The pictures are to be omitted when the entries are reproduced exactly.

*** Task input Section Begins ***

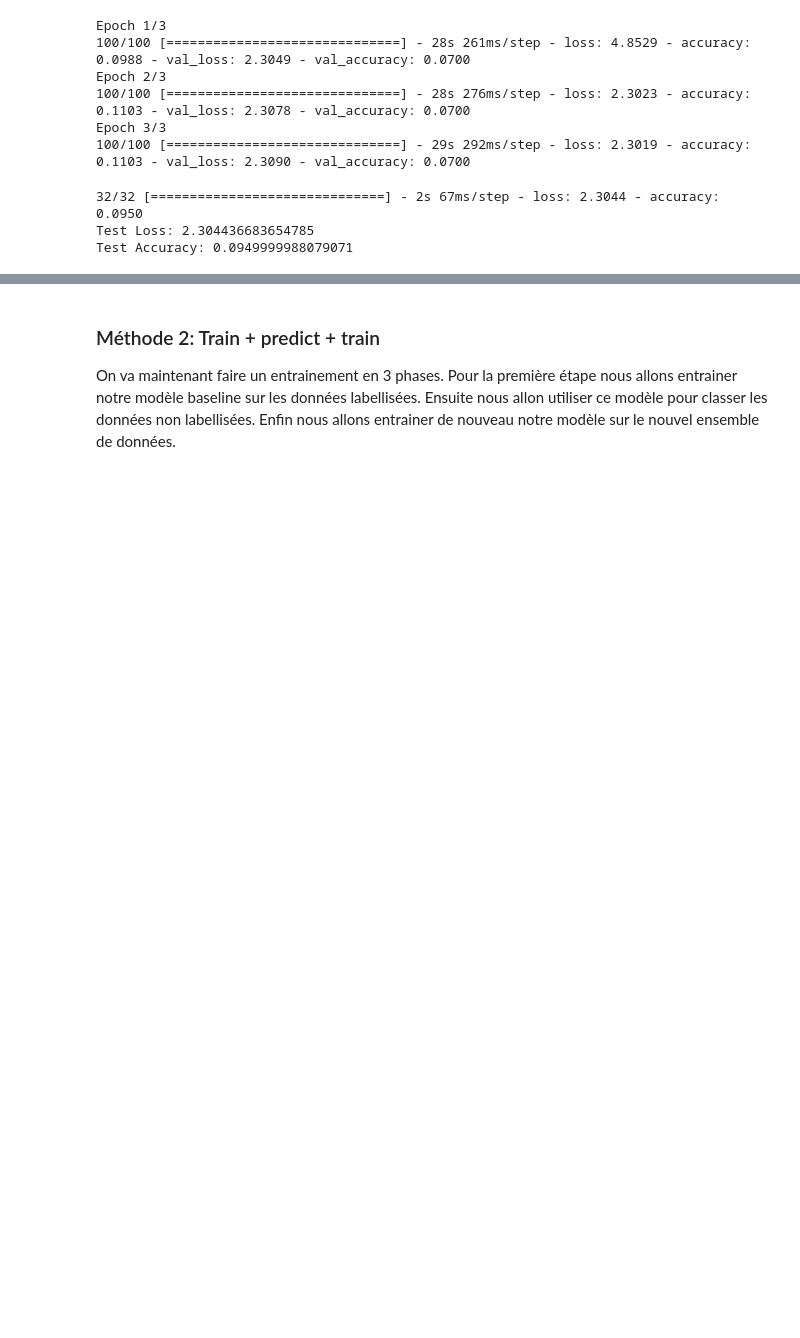
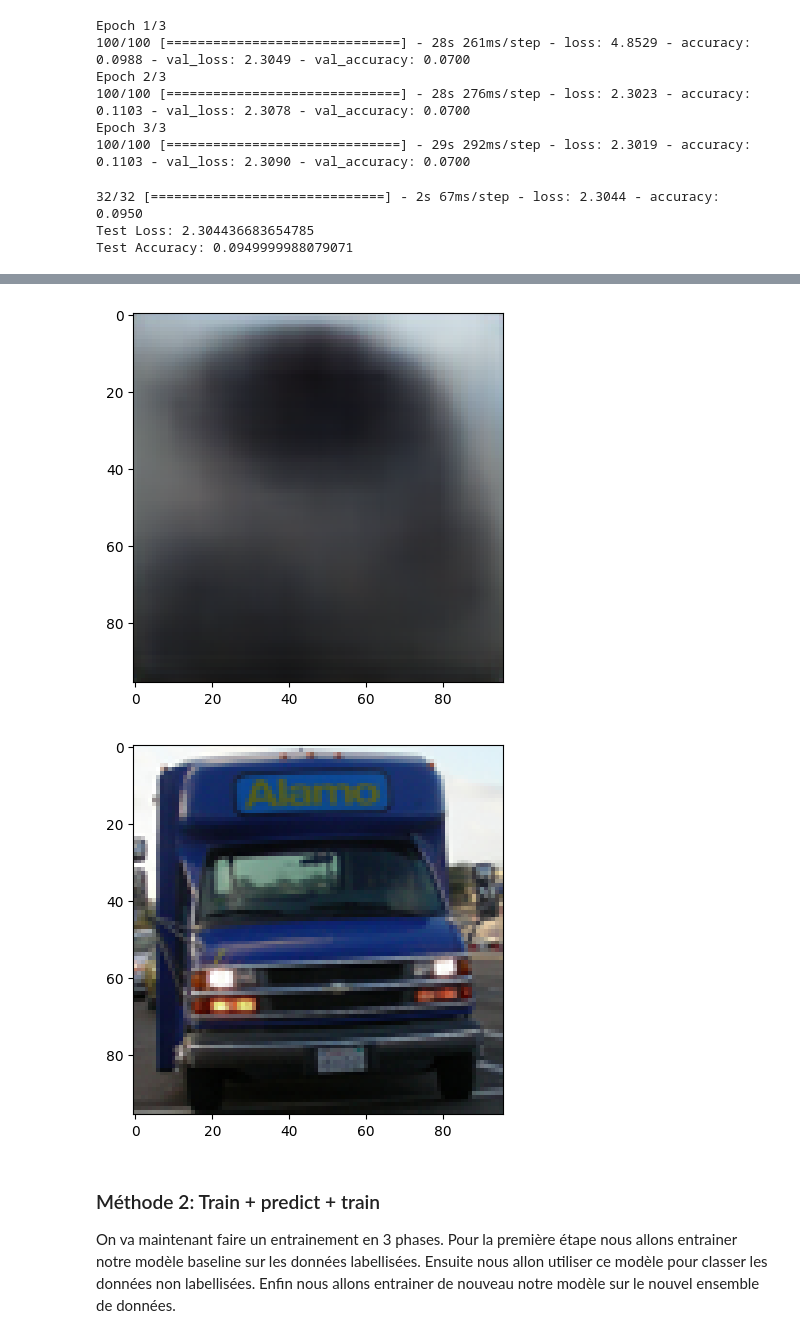
Before and after one commit to ramamo17/ComputerVisionIASD, a Jupyter notebook: Projet_Deep_Learning_pour_les_images.ipynb, the cells around one changed output, grey strips where cells are left out. Drawn from its saved outputs; the diff is of its cells as text; code cells hidden in the pictures; blank space fills up the shorter version.

```diff
--- a/Projet_Deep_Learning_pour_les_images.ipynb
+++ b/Projet_Deep_Learning_pour_les_images.ipynb
@@ -721,0 +754,2 @@ Epoch 30/30
+# %%
+predicted_val_images_unlabeled = autoencoder.predict(val_images_unlabeled)
@@ -722,3 +758,10 @@ Epoch 30/30
+# %%
+indice = 10
+plot_image(predicted_val_images_unlabeled[indice])
+plot_image(val_images_unlabeled[indice])
+# %% [output]
+[figure, added]
+[figure, added]
 # %% [markdown]
 ### Méthode 2: Train + predict + train
 On va maintenant faire un entrainement en 3 phases. Pour la première étape nous allons entrainer notre modèle baseline sur les données labellisées. Ensuite nous allon utiliser ce modèle pour classer les données non labellisées. Enfin nous allons entrainer de nouveau notre modèle sur le nouvel ensemble de données.
```
Also changed, not shown: parts of 8 cells of this notebook.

*** Task input Section Ends ***

▶ [Your solution]
Before and after one commit to ramamo17/ComputerVisionIASD, a Jupyter notebook: Projet_Deep_Learning_pour_les_images.ipynb, the cells around one changed output, grey strips where cells are left out. Drawn from its saved outputs; the diff is of its cells as text; code cells hidden in the pictures; blank space fills up the shorter version.

```diff
--- a/Projet_Deep_Learning_pour_les_images.ipynb
+++ b/Projet_Deep_Learning_pour_les_images.ipynb
@@ -721,0 +754,2 @@ Epoch 30/30
+# %%
+predicted_val_images_unlabeled = autoencoder.predict(val_images_unlabeled)
@@ -722,3 +758,10 @@ Epoch 30/30
+# %%
+indice = 10
+plot_image(predicted_val_images_unlabeled[indice])
+plot_image(val_images_unlabeled[indice])
+# %% [output]
+[figure, added]
+[figure, added]
 # %% [markdown]
 ### Méthode 2: Train + predict + train
 On va maintenant faire un entrainement en 3 phases. Pour la première étape nous allons entrainer notre modèle baseline sur les données labellisées. Ensuite nous allon utiliser ce modèle pour classer les données non labellisées. Enfin nous allons entrainer de nouveau notre modèle sur le nouvel ensemble de données.
```
Also changed, not shown: parts of 8 cells of this notebook.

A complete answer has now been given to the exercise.